My Dad often bought jewelry for my mother, but he was not one to wear it much himself. He’d put on his watch and his wedding ring and call it good. He had a 1970s man necklace — a gold cowboy boot on a chain — that my mother bought for him from the Avon lady. But I’m not sure he ever wore it. His lack of personal affinity for jewelry is one of the little things about my Dad that I find myself pondering from time to time.
My father was more of a toothpick man. After a meal he’d grab a toothpick — flat, not round — from the box in the kitchen cupboard. He’d pick his teeth with it, then chew on it for a while, thoughtful, before going back to work on our farm.
He collected what some would call trucker hats, though I think of them as farmer caps. His were likely to sport emblems of seed companies, co-ops, or farm machinery. Some were for work, some he wore to town, and many more were stored in plastic bins on his closet shelf, awaiting their opportunity to be useful.
He grew a beard in 1982, because January was extra cold that year. On several consecutive Sundays he was either snowed in or snowed under, dealing with cold and cows and calves. So he didn’t go to church and thus he didn’t shave. At least, that’s what he told me. I’d been trying to talk him into growing a beard for years, but he always remained clean shaven — until that winter, when it was his idea. Turns out he liked having a beard, and he remained bearded for the rest of his life.
Dad also liked to chew Beemans gum by the half stick, sing from time to time, and occasionally drink half a juice glass of beer. His birthday will be here again in a few days, the twelfth one since he died. So I remember the little things about him to keep his memory alive.

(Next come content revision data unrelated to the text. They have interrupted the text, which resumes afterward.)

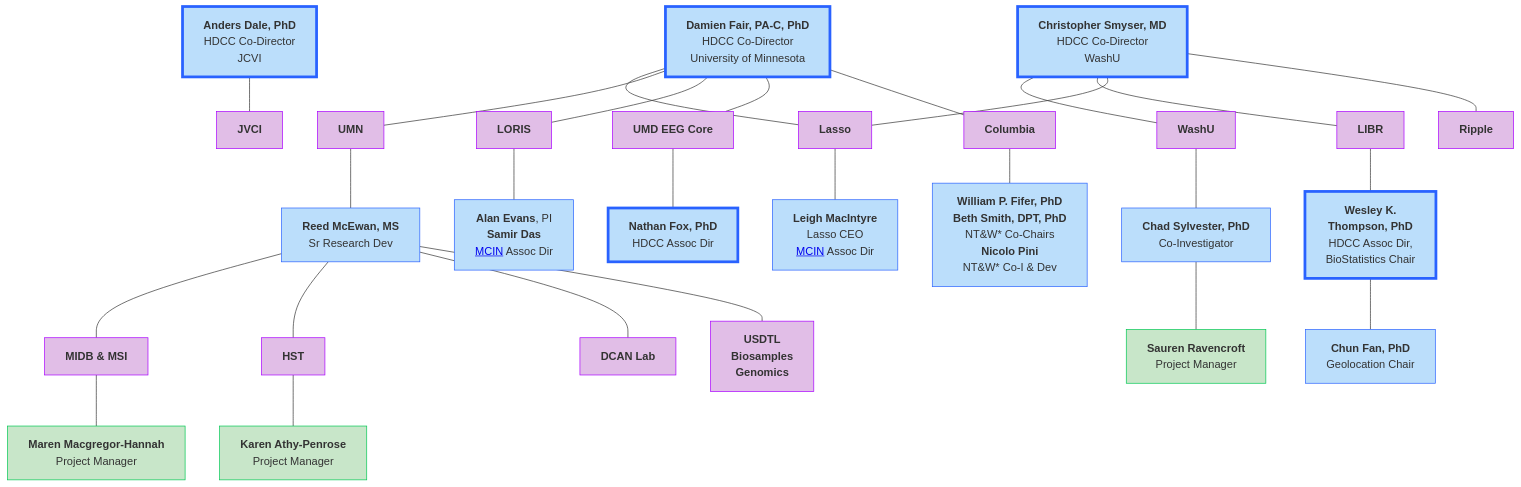
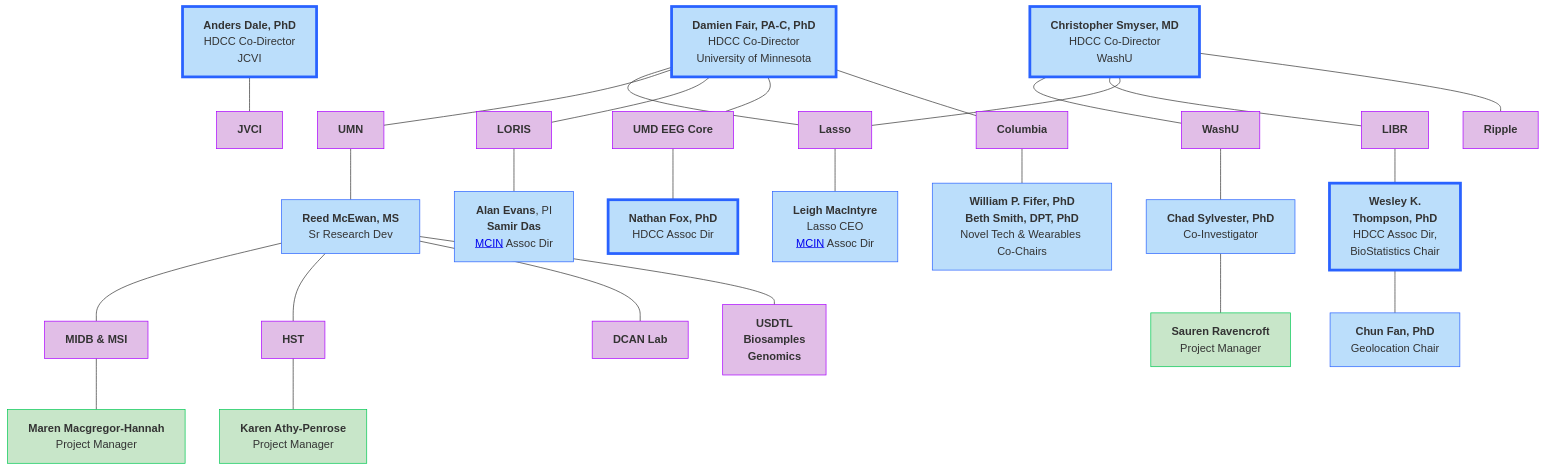
Before and after one commit to DCAN-Labs/hbcd-docs-internal: the first of 9 diagrams in docs/orgcharts.md, drawn with Mermaid. The commit also changed other lines of this file, not shown here.

Commit message:
minor update

````diff
--- a/docs/orgcharts.md
+++ b/docs/orgcharts.md
@@ -12,54 +12,54 @@
 ```mermaid
 flowchart TB
     n2["<b>Anders Dale, PhD<br></b>HDCC Co-Director<br>JCVI"] --- jvci["<b>JVCI</b>"]
     E["<b>Damien Fair, PA-C, PhD</b><br>HDCC Co-Director<br>University of Minnesota"] --- lasso["<b>Lasso</b>"] & umn["<b>UMN</b>"] & n7["<b>LORIS</b>"] & n8["<b>UMD EEG Core</b>"] & n11["<b>Columbia</b>"]
     lasso --- lasso1["<b>Leigh MacIntyre</b><br>Lasso CEO<br><a href="https://mcin.ca/about-mcin/" target="_blank">MCIN</a> Assoc Dir"]
     n1["<b>Christopher Smyser, MD<br></b>HDCC Co-Director<br>WashU"] --- n10["<b>WashU</b><br>"] & n12["<b>LIBR</b>"] & lasso
     n16["<b>Wesley K.<br>Thompson, PhD</b><br>HDCC Assoc Dir,<br>BioStatistics Chair"] --- n17["<b>Chun Fan, PhD</b><br>Geolocation Chair"]
     n12 --- n16
     n8 --- n19["<b>Nathan Fox, PhD<br></b>HDCC Assoc Dir"]
     n7 --- n20["<b>Alan Evans</b>, PI<br><b>Samir Das</b><br><a href="https://mcin.ca/about-mcin/" target="_blank">MCIN</a> Assoc Dir"]
     umn --- reed["<b>Reed McEwan, MS</b><br>Sr Research Dev"]
     n10 --- n22["<b>Chad Sylvester, PhD</b><br>Co-Investigator"]
-    n11 --- n18["<b>William P. Fifer, PhD</b><br><b>Beth Smith, DPT, PhD</b><br>NT&W* Co-Chairs<br><b>Nicolo Pini<br></b>NT&W* Co-I &amp; Dev"]
+    n11 --- n18["<b>William P. Fifer, PhD</b><br><b>Beth Smith, DPT, PhD</b><br>Novel Tech & Wearables Co-Chairs"]
     reed --- n25["<b>MIDB &amp; MSI</b>"] & n27["<b>HST</b>"] & n28["<b>DCAN Lab</b>"] & n29["<b>USDTL<br>Biosamples<br>Genomics</b>"]
     n25 --- n30["<b>Maren Macgregor-Hannah</b><br>Project Manager"]
     n27 --- n31["<b>Karen Athy-Penrose</b><br>Project Manager"]
     n22 --- n32["<b>Sauren Ravencroft</b><br>Project Manager"]
     n1 --- n24["<b>Ripple</b>"]
     style n2 fill:#BBDEFB,stroke:#2962FF,stroke-width:4px
     style jvci fill:#E1BEE7,stroke:#AA00FF
     style E fill:#BBDEFB,stroke:#2962FF,stroke-width:4px
     style lasso fill:#E1BEE7,stroke:#AA00FF
     style umn fill:#E1BEE7,stroke:#AA00FF
     style n7 fill:#E1BEE7,stroke:#AA00FF
     style n8 fill:#E1BEE7,stroke:#AA00FF
     style n11 fill:#E1BEE7,stroke:#AA00FF
     style lasso1 fill:#BBDEFB,stroke:#2962FF
     style n1 fill:#BBDEFB,stroke:#2962FF,stroke-width:4px
     style n10 fill:#E1BEE7,stroke:#AA00FF
     style n12 fill:#E1BEE7,stroke:#AA00FF
     style n16 fill:#BBDEFB,stroke:#2962FF,stroke-width:4px
     style n17 fill:#BBDEFB,stroke:#2962FF
     style n19 fill:#BBDEFB,stroke:#2962FF,stroke-width:4px
     style n20 fill:#BBDEFB,stroke:#2962FF
     style reed fill:#BBDEFB,stroke:#2962FF
     style n22 fill:#BBDEFB,stroke:#2962FF
     style n24 fill:#E1BEE7,stroke:#AA00FF
     style n18 fill:#BBDEFB,stroke:#2962FF
     style n25 fill:#E1BEE7,stroke:#AA00FF
     style n27 fill:#E1BEE7,stroke:#AA00FF
     style n28 fill:#E1BEE7,stroke:#AA00FF
     style n29 fill:#E1BEE7,stroke:#AA00FF
     style n30 fill:#C8E6C9,stroke:#00C853
     style n31 fill:#C8E6C9,stroke:#00C853
     style n32 fill:#C8E6C9,stroke:#00C853
     click jvci "#j-craig-venter-institute"
     click lasso "#lasso"
     click umn "#university-of-minnesota"
     click n7 "#loris"
     click n8 "#umd-eeg-core"
     click n10 "#washu"
     click n25 "#midb-informatics-hub-msi"
     click n27 "#health-sciences-technology"
 ```
````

** Remembering Donald J. Sternweis, March 12, 1930 – March 30, 2005 **